Autocrat of the Breakfast-Table." They attracted little attention; the author frankly calls them “crude products of his uncombed literary boyhood”, but he never forgot them; and when, in 1857, The Atlantic Monthly was started, he concluded to return to them and continue the series, thinking that “it would be a curious experiment to shake the same bough again, and see if the ripe fruit were better or worse than the early windfalls.” The experiment did not have to wait long for success. Holmes was nearly fifty years old, and was, in verity, able to offer to the public the “ripe fruit” of his mind. Discursive writing, or rambling talk, demands this quality of ripeness. When young writers have attempted to print dicta, ana, gossip, proverbs, pensées, or what you will in the department of literature which comes under the general head of Sayings, they have usually failed. This sort of work demands experience and reflection, neither of which is a common attribute of juvenility. No matter how light the manner or how jovial the spirit, a Montaigne, Sterne, or Lamb must be a man of wisdom and experience, in one way or another. It was well that Holmes early series of Autocrat papers was postponed until his middle life. It was also lucky for the magazine which was in its early years the most important American monthly. that such genial wit and wisdom, such unfamiliar attractiveness of style, was to lead it to success after a general period of business depression.
« The Autocrat of the Breakfast-Table" was a
genuinely Yankee book-New Englandism at its best, interpreted so familiarly that running readers might comprehend its good points.
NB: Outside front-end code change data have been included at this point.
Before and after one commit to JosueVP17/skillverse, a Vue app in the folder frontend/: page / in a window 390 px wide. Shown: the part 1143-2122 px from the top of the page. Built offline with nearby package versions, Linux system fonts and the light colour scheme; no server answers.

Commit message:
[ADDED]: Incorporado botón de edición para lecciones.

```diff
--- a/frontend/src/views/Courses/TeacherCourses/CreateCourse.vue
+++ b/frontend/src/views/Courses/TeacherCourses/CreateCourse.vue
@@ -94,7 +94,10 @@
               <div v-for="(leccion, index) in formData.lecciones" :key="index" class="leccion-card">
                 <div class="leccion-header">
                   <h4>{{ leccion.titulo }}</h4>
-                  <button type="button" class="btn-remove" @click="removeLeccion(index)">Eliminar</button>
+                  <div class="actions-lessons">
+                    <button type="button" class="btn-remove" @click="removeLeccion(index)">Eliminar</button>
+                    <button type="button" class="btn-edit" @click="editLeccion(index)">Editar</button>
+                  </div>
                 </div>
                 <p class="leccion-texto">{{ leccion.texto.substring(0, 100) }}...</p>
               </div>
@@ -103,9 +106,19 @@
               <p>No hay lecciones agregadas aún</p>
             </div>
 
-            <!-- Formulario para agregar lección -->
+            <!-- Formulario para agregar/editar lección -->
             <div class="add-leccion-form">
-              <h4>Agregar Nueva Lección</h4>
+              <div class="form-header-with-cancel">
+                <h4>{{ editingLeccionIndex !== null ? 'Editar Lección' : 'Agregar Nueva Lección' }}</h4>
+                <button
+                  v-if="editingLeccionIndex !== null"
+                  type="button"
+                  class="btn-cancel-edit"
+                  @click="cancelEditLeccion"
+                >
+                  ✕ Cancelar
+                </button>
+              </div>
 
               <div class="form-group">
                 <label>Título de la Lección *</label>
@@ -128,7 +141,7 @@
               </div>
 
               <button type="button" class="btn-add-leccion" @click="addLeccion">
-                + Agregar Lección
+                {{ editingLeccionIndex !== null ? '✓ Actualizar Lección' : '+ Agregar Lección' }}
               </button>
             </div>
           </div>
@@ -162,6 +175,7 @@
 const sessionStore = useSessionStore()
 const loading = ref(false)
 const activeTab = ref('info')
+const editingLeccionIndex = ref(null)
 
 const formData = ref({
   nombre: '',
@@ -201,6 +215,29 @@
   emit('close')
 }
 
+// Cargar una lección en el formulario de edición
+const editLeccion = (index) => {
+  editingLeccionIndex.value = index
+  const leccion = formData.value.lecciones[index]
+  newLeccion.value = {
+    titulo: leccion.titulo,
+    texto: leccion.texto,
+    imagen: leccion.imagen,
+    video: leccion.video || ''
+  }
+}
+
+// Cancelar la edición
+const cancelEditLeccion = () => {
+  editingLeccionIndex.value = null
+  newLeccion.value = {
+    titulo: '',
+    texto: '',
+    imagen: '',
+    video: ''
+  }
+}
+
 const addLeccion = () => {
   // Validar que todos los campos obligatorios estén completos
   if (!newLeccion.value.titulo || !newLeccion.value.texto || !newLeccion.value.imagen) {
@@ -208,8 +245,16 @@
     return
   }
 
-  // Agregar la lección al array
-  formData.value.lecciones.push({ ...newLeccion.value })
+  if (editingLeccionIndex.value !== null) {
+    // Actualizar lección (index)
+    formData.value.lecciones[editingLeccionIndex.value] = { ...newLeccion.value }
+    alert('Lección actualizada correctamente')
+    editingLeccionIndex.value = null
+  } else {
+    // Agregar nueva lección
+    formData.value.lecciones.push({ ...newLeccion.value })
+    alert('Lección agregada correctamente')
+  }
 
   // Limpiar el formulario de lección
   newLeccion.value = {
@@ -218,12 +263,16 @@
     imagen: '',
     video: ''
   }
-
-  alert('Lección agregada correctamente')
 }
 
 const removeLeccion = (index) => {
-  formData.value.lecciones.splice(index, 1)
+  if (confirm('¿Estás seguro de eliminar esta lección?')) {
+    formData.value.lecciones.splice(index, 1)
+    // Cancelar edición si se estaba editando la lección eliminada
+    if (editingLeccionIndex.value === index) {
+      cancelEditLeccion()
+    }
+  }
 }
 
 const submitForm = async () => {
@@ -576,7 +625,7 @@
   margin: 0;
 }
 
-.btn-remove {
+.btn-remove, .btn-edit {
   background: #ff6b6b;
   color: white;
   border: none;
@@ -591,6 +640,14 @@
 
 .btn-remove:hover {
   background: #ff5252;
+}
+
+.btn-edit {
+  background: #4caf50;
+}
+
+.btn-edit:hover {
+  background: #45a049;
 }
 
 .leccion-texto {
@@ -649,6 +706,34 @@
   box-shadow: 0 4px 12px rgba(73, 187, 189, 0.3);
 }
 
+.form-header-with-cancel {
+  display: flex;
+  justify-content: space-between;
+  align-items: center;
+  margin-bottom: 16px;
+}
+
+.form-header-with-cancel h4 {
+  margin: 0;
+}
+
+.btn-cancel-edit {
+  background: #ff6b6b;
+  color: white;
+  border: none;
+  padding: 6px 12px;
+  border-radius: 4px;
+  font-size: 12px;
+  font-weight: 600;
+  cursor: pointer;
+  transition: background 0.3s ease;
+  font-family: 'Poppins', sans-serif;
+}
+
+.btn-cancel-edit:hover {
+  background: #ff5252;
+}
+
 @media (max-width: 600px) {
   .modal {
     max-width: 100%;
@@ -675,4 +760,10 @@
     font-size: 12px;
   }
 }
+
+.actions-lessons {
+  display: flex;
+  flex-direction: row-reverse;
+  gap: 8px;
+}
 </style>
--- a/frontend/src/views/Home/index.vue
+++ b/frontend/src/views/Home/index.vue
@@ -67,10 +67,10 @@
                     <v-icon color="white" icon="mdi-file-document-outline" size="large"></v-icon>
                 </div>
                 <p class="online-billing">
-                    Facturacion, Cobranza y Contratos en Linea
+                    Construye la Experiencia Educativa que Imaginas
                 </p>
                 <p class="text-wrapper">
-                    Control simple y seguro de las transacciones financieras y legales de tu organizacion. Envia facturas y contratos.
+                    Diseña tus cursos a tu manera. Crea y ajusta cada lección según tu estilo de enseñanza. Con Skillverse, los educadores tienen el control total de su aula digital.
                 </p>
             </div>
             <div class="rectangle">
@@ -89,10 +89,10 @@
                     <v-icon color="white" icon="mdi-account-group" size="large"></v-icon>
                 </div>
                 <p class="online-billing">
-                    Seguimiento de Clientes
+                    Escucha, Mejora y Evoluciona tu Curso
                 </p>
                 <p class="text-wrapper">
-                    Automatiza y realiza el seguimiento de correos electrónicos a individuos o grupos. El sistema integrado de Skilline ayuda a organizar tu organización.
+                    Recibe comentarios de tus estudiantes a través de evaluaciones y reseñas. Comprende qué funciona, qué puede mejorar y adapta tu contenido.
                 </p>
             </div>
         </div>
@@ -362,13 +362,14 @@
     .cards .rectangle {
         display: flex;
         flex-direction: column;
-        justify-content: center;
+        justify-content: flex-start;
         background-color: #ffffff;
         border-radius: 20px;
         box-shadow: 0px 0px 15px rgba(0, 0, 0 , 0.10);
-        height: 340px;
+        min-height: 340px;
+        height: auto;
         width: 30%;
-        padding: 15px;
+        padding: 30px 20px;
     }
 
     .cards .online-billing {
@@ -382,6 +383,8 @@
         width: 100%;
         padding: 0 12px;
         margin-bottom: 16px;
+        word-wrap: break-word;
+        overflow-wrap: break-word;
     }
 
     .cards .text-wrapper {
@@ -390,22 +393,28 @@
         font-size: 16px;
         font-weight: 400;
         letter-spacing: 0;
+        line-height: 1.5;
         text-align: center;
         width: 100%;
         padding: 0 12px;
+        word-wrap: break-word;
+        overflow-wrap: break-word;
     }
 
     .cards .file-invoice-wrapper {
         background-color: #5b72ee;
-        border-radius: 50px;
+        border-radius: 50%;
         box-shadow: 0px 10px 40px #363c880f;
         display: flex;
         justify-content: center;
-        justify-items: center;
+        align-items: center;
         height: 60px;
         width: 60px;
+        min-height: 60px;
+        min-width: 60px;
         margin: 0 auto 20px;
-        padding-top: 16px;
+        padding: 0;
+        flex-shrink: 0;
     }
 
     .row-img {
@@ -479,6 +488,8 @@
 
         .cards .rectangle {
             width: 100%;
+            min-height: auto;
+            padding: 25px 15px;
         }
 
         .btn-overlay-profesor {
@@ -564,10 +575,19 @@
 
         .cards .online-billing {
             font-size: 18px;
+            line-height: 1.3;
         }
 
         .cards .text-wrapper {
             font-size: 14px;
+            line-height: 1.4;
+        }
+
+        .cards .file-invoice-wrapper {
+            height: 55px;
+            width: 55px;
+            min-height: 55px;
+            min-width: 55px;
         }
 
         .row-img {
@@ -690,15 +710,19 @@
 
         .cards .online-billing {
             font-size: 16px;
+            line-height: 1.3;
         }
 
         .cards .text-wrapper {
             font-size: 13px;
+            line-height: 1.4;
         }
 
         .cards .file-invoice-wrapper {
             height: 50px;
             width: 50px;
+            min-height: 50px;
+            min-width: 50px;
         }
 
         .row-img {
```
Holmes is thoroughly Bostonian ; an occasional trip to New York, a summer a few miles north of Boston, satisfy his desires for any outside world. He visits Europe at half-century intervals. His books have a similar local contentment. In practical sense, in alertness of thought, in neatness of phrase, in quaint mixture of earthly shrewdness and starry ideality, the words and ways of the breakfast-table of which the Autocrat is the head, represent the Massachusetts founded by the Puritans and Pilgrims, freed by Sam. Adams and his fellows, mitigated by Channing, and nationalized by Webster and Everett. If the Autocrat's wit is homely on one page, it is poetical on the next; the verse scattered throughout the book is its greatest charm. Here is a poem of mere fun, here one touched with pathos, and a little farther on a hymn of faith and trust. Holmes' Yankee shrewdness forgets the eternal verities no more than does Emerson's. Calvinism, in the eyes of its bitter and relentless opponent, Doctor Holmes, falls in a collapse as complete as that of the “One-Hoss Shay"; but his faith exclaims, in the last stanza of “The Chambered Nautilus ": “Build thee more stately mansions, O my soul,
As the swift seasons roll !
Leave thy low-vaulted past!
Till thou at length are free,